Featured in Financial Times, MarketWatch, Bloomberg, The Verge, Trader's Magazine, Marginal Revolution
Abstract: We study brokerage platform outages to examine how retail investor sophistication influences their impact on financial markets. We contrast outages at Robinhood, which caters to inexperienced investors, with outages at more traditional retail brokers. Exogenous negative shocks to Robinhood (other broker) participation are associated with reduced (increased) market order imbalances, consistent with unsophisticated investors being more likely to herd. Robinhood (other broker) outages are associated with increased (decreased) market liquidity and lower (higher) return volatility. The findings suggest that unsophisticated retail investors create inventory risks for market makers that harm liquidity, whereas other retail investors serve to improve market quality.
Journal of Financial Economics, Forthcoming
Abstract: Using unique data, this paper examines investment banks’ choice of peers in comparable companies analysis in mergers and acquisitions. We find strong evidence that product market space is amongst the most important factors in peer selection. Banks tend to strategically select large, high growth peers with high valuation multiples, factors that are also positively related to deal premiums.
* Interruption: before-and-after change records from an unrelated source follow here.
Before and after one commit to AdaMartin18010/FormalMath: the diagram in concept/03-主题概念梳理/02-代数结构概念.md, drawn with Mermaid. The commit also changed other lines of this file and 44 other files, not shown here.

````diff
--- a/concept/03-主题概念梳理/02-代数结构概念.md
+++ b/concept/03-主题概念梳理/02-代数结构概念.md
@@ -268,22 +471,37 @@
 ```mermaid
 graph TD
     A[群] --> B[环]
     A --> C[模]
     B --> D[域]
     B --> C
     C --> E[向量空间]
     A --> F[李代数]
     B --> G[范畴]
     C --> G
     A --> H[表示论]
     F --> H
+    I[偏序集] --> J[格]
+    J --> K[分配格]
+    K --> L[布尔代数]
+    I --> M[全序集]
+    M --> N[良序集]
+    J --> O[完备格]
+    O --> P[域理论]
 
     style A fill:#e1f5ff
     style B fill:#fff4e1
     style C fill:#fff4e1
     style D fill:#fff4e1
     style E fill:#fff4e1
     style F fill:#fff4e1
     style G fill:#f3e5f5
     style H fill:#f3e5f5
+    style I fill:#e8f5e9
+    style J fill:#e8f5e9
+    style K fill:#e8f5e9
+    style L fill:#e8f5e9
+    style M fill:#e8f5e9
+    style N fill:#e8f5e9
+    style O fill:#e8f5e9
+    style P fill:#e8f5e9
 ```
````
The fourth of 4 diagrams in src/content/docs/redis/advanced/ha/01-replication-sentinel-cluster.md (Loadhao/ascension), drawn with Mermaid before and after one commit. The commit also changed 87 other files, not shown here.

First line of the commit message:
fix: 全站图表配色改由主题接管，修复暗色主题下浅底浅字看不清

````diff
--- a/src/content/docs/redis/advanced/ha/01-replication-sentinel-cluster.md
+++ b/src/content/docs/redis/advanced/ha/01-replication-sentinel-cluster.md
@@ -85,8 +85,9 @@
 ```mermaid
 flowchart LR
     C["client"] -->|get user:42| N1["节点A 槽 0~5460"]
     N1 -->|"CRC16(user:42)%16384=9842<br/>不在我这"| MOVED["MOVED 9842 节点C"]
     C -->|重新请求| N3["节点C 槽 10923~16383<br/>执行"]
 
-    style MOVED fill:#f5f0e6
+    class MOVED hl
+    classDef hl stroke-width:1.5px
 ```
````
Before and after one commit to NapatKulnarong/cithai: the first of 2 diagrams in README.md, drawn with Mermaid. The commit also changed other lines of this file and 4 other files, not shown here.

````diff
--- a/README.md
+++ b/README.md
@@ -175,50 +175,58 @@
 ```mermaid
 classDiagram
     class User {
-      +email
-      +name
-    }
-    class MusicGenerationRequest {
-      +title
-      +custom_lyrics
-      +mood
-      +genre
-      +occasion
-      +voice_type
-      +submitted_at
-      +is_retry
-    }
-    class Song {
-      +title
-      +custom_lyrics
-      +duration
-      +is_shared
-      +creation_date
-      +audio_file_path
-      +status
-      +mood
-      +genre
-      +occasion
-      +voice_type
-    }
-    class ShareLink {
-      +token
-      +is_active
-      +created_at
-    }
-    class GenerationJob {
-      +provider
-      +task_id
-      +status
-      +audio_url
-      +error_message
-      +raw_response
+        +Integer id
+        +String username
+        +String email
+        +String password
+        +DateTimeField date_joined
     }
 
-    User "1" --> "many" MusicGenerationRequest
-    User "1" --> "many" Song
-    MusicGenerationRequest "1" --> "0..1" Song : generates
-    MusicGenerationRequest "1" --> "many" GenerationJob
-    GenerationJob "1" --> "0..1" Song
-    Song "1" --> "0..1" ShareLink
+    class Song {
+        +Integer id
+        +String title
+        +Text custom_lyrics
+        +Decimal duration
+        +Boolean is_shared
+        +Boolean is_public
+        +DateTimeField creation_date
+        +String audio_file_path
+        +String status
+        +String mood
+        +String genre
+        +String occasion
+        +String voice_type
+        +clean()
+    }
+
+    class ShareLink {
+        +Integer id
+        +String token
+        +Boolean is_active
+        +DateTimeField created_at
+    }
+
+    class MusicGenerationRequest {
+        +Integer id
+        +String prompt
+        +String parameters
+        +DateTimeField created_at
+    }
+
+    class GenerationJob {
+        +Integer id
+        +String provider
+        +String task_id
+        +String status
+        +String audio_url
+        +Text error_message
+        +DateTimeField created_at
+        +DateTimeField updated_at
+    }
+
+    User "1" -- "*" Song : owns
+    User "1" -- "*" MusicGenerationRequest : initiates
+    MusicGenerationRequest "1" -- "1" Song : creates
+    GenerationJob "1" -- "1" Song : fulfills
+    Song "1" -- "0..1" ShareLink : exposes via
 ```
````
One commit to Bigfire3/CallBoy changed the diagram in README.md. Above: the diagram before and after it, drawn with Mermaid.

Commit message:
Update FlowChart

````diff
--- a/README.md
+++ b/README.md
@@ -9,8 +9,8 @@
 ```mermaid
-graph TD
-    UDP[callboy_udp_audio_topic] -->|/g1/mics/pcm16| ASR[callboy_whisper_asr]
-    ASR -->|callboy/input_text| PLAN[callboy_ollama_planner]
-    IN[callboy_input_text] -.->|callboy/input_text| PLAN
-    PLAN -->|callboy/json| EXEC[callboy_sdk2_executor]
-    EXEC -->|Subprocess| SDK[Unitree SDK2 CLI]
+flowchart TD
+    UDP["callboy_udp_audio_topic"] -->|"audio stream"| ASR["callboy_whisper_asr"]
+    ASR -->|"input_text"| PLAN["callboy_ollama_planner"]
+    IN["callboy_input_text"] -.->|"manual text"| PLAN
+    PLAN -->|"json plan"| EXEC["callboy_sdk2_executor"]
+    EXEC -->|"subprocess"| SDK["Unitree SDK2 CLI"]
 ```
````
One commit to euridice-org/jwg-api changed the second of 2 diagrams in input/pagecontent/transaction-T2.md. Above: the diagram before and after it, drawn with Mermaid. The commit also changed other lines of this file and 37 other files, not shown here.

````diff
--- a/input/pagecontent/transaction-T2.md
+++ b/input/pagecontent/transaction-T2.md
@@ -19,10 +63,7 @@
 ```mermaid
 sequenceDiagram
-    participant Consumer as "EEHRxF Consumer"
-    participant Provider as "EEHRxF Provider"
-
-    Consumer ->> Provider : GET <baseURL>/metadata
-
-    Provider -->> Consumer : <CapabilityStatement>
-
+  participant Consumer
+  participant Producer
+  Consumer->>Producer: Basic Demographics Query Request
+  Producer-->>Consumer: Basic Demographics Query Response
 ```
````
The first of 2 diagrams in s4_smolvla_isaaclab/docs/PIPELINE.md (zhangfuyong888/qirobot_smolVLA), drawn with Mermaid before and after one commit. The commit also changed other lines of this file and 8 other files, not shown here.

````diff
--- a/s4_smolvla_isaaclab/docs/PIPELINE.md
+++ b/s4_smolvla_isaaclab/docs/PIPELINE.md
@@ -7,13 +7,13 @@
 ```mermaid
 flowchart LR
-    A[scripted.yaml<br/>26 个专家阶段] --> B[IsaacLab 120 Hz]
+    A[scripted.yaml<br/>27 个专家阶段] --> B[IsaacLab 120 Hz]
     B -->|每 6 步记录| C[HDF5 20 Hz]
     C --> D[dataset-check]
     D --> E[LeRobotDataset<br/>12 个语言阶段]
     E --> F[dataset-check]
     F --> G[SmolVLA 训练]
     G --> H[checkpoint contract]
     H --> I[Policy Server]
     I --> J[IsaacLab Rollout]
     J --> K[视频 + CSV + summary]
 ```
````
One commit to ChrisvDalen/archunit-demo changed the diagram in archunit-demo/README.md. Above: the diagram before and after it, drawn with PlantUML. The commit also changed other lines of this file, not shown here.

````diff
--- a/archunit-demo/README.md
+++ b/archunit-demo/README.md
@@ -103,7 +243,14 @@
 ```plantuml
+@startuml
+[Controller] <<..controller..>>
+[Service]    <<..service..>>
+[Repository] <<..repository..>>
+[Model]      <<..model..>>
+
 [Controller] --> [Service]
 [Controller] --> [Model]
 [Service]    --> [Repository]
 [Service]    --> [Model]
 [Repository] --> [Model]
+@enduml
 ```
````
Our evidence is consistent with target-firm advisors selecting peers with high valuation multiples to negotiate a higher takeover price. However, in some deal types, target advisors appear to choose peers with low multiples to ease the process of obtaining target shareholder approval.
Journal of Financial Economics, 2021, 139 (3), 832 - 851
Abstract: We demonstrate that many widely used liquidity measures do not adequately capture institutional trading costs. Using proprietary data, we construct a price impact measure that better represents the costs faced by institutional investors. We find that price impact is not correlated with many common liquidity proxies. In addition, institutional trading costs are not dramatically impacted by decimalization, casting doubt on the widely used identification strategy that employs decimalization as an exogenous shock to liquidity, particularly institutional liquidity. Indeed, we find that conclusions from prior research are significantly altered when we measure liquidity using institutional trading data.
Journal of Financial and Quantitative Analysis, 2021, 56 (3), 1097 - 1126
Abstract: Most academic studies use fixed pre-announcement event days (such as -20, -42, or -63) to measure unaffected target-firm stock prices. In this paper, we demonstrate that the use of fixed pre-announcement event days generates downward bias in measured premiums, especially for more recent samples and for transactions with long deal processes (such as target-initiated deals). We take account of this bias by hand-collecting deal initiation dates and demonstrate that using these dates results in measured premiums that give contradictory conclusions to those found in the existing literature. We also offer guidance for measuring M&A premiums if hand-collecting data is impractical.
Journal of Financial Economics, 2018, 130 (1), 48 - 73
Abstract: This paper constructs and analyzes various measures of trading costs in US equity markets covering the period 1926-2015. These measures contain statistically and economically significant predictive signals for stock market returns and real economic activity. We decompose illiquidity proxies into a component capturing aggregate volatility and a residual. The predictive content of these components differs in important ways. Specifically, we find strong evidence that the component of illiquidity uncorrelated with volatility forecasts stock market returns. Both the volatility and residual components of illiquidity contain information regarding future economic activity.
Journal of Financial and Quantitative Analysis, 2017, 52 (4), 1639 - 1666
Abstract: We compare the stock return forecasting performance of alternative payout yields. The net payout yield produces more accurate forecasts relative to alternatives, including the traditional dividend yield. This remains true even after excluding several years during the Great Depression when issuance was unusually high. The measure of cash flow used to form the yield matters economically. Long-term investors' hedging demand for stock is considerably reduced when net payout, rather than dividends, serves as the cash flow measure. An agent relying on an incorrect payout measure is willing to pay an economically significant "management fee" to switch to the optimal policy.